> _Work instruction_
Copy out lines with the word "tree" from the material that follows.

> _Data_
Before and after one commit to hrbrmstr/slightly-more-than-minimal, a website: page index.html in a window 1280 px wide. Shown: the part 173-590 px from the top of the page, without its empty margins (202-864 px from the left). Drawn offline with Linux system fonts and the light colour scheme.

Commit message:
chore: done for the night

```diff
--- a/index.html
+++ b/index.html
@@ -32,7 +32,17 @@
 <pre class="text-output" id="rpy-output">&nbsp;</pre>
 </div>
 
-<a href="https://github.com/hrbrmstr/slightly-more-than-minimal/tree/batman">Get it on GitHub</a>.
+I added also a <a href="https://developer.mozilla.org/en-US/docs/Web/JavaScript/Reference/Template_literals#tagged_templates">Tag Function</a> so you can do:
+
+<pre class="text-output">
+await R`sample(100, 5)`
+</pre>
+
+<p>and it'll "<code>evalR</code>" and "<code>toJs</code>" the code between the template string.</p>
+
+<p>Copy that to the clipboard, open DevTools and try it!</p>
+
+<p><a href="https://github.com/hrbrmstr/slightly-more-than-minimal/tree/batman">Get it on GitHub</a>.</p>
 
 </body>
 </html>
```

> _Output of the task_
-<a href="https://github.com/hrbrmstr/slightly-more-than-minimal/tree/batman">Get it on GitHub</a>.
+<p><a href="https://github.com/hrbrmstr/slightly-more-than-minimal/tree/batman">Get it on GitHub</a>.</p>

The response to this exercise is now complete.